= Try it =
Restate every entry verbatim; drop the pictures.

── Data for review ──

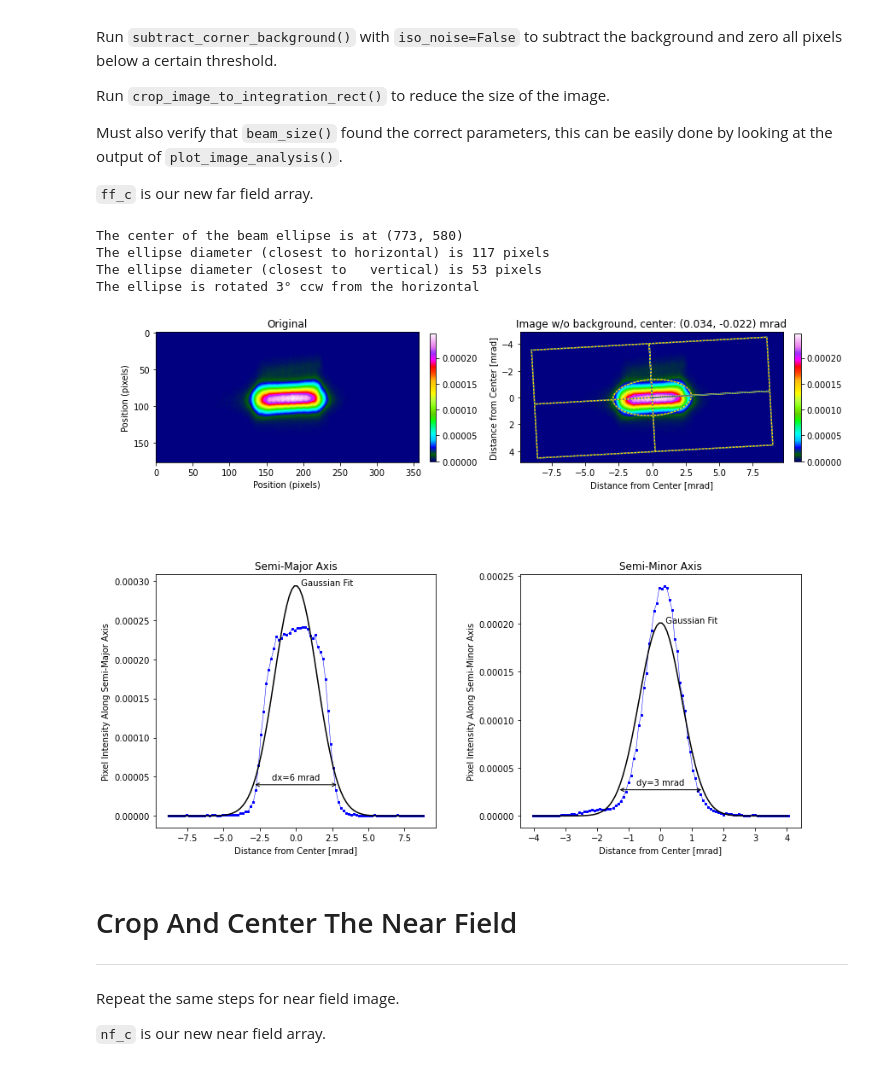
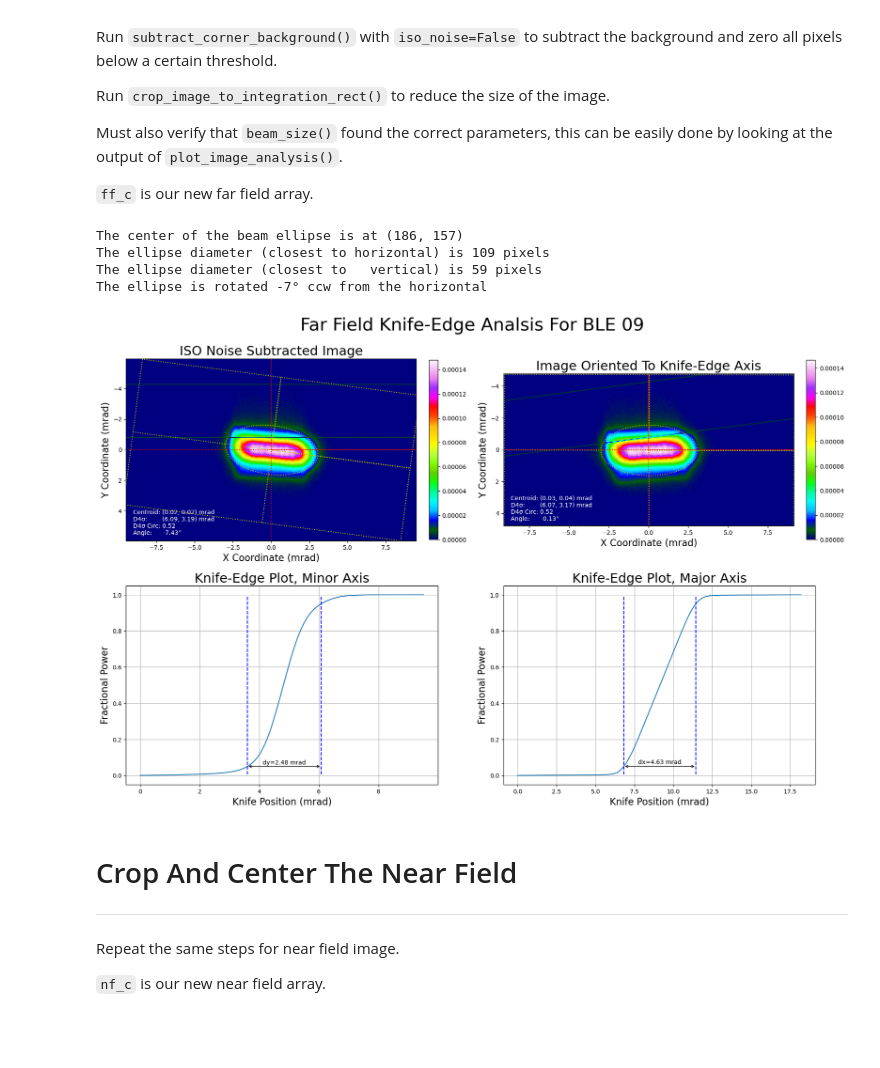
Before and after one commit to ryantro/laserbeamtools, a Jupyter notebook: docs/LBT-02-ZEMAX-Rayfile-Generation.ipynb, the cells around one changed output. Cells and saved outputs as stored; diff of their text form; code cells hidden in the pictures; blank space fills up the shorter version.

Commit message:
Implemented new functions
plot_knife_edge_analysis
rayfile_gen

```diff
--- a/docs/LBT-02-ZEMAX-Rayfile-Generation.ipynb
+++ b/docs/LBT-02-ZEMAX-Rayfile-Generation.ipynb
@@ -135,26 +99,35 @@ Must also verify that `beam_size()` found the correct parameters, this can be ea
 `ff_c` is our new far field array.
 # %%
 # Parse beam
-x, y, dx, dy, phi = lbt.beam_size(ff)
+def crop(img, crop_frac=0.35):
+    # Input image
+    vv,hh = img.shape
+    vd = int(vv * crop_frac)
+    hd = int(hh * crop_frac)
+    return img[vd:(vv-vd), hd:(hh-hd)]
+
+ff2 = crop(ff)
+
+x, y, dx, dy, phi = lbt.beam_size(ff2)
 print("The center of the beam ellipse is at (%.0f, %.0f)" % (x, y))
 print("The ellipse diameter (closest to horizontal) is %.0f pixels" % dx)
 print("The ellipse diameter (closest to   vertical) is %.0f pixels" % dy)
 print("The ellipse is rotated %.0f° ccw from the horizontal" % (phi * 180/3.1416))
 
-ff_nbg = lbt.subtract_corner_background(ff, iso_noise=False)
+ff_nbg = lbt.subtract_corner_background(ff2, iso_noise=False)
 
 ff_c, ffx_c, ffy_c = lbt.crop_image_to_integration_rect(ff_nbg, x, y, dx, dy, phi)
 
 flen = 80
 pixel_size=4.4
-
-lbt.plot_image_analysis(ff_c, pixel_size=pixel_size/flen, units='mrad')
+# lbt.plot_image_analysis(ff_c, pixel_size=pixel_size/flen, units='mrad',title='Knife-Edge Analsis For %s' % title)
+lbt.plot_knife_edge_analysis(ff_c, pixel_size=pixel_size/flen, units='mrad',title='Far Field Knife-Edge Analsis For %s' % title)
 # %% [output]
-The center of the beam ellipse is at (773, 580)
-The ellipse diameter (closest to horizontal) is 117 pixels
-The ellipse diameter (closest to   vertical) is 53 pixels
-The ellipse is rotated 3° ccw from the horizontal
+The center of the beam ellipse is at (186, 157)
+The ellipse diameter (closest to horizontal) is 109 pixels
+The ellipse diameter (closest to   vertical) is 59 pixels
+The ellipse is rotated -7° ccw from the horizontal
-[figure, old version]
+[figure, new version]
 # %% [markdown]
 # Crop And Center The Near Field
 ---
```
Also changed, not shown: parts of 5 cells of this notebook, 10 other files.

───

= Exercise answer =
Before and after one commit to ryantro/laserbeamtools, a Jupyter notebook: docs/LBT-02-ZEMAX-Rayfile-Generation.ipynb, the cells around one changed output. Cells and saved outputs as stored; diff of their text form; code cells hidden in the pictures; blank space fills up the shorter version.

Commit message:
Implemented new functions
plot_knife_edge_analysis
rayfile_gen

```diff
--- a/docs/LBT-02-ZEMAX-Rayfile-Generation.ipynb
+++ b/docs/LBT-02-ZEMAX-Rayfile-Generation.ipynb
@@ -135,26 +99,35 @@ Must also verify that `beam_size()` found the correct parameters, this can be ea
 `ff_c` is our new far field array.
 # %%
 # Parse beam
-x, y, dx, dy, phi = lbt.beam_size(ff)
+def crop(img, crop_frac=0.35):
+    # Input image
+    vv,hh = img.shape
+    vd = int(vv * crop_frac)
+    hd = int(hh * crop_frac)
+    return img[vd:(vv-vd), hd:(hh-hd)]
+
+ff2 = crop(ff)
+
+x, y, dx, dy, phi = lbt.beam_size(ff2)
 print("The center of the beam ellipse is at (%.0f, %.0f)" % (x, y))
 print("The ellipse diameter (closest to horizontal) is %.0f pixels" % dx)
 print("The ellipse diameter (closest to   vertical) is %.0f pixels" % dy)
 print("The ellipse is rotated %.0f° ccw from the horizontal" % (phi * 180/3.1416))
 
-ff_nbg = lbt.subtract_corner_background(ff, iso_noise=False)
+ff_nbg = lbt.subtract_corner_background(ff2, iso_noise=False)
 
 ff_c, ffx_c, ffy_c = lbt.crop_image_to_integration_rect(ff_nbg, x, y, dx, dy, phi)
 
 flen = 80
 pixel_size=4.4
-
-lbt.plot_image_analysis(ff_c, pixel_size=pixel_size/flen, units='mrad')
+# lbt.plot_image_analysis(ff_c, pixel_size=pixel_size/flen, units='mrad',title='Knife-Edge Analsis For %s' % title)
+lbt.plot_knife_edge_analysis(ff_c, pixel_size=pixel_size/flen, units='mrad',title='Far Field Knife-Edge Analsis For %s' % title)
 # %% [output]
-The center of the beam ellipse is at (773, 580)
-The ellipse diameter (closest to horizontal) is 117 pixels
-The ellipse diameter (closest to   vertical) is 53 pixels
-The ellipse is rotated 3° ccw from the horizontal
+The center of the beam ellipse is at (186, 157)
+The ellipse diameter (closest to horizontal) is 109 pixels
+The ellipse diameter (closest to   vertical) is 59 pixels
+The ellipse is rotated -7° ccw from the horizontal
-[figure, old version]
+[figure, new version]
 # %% [markdown]
 # Crop And Center The Near Field
 ---
```
Also changed, not shown: parts of 5 cells of this notebook, 10 other files.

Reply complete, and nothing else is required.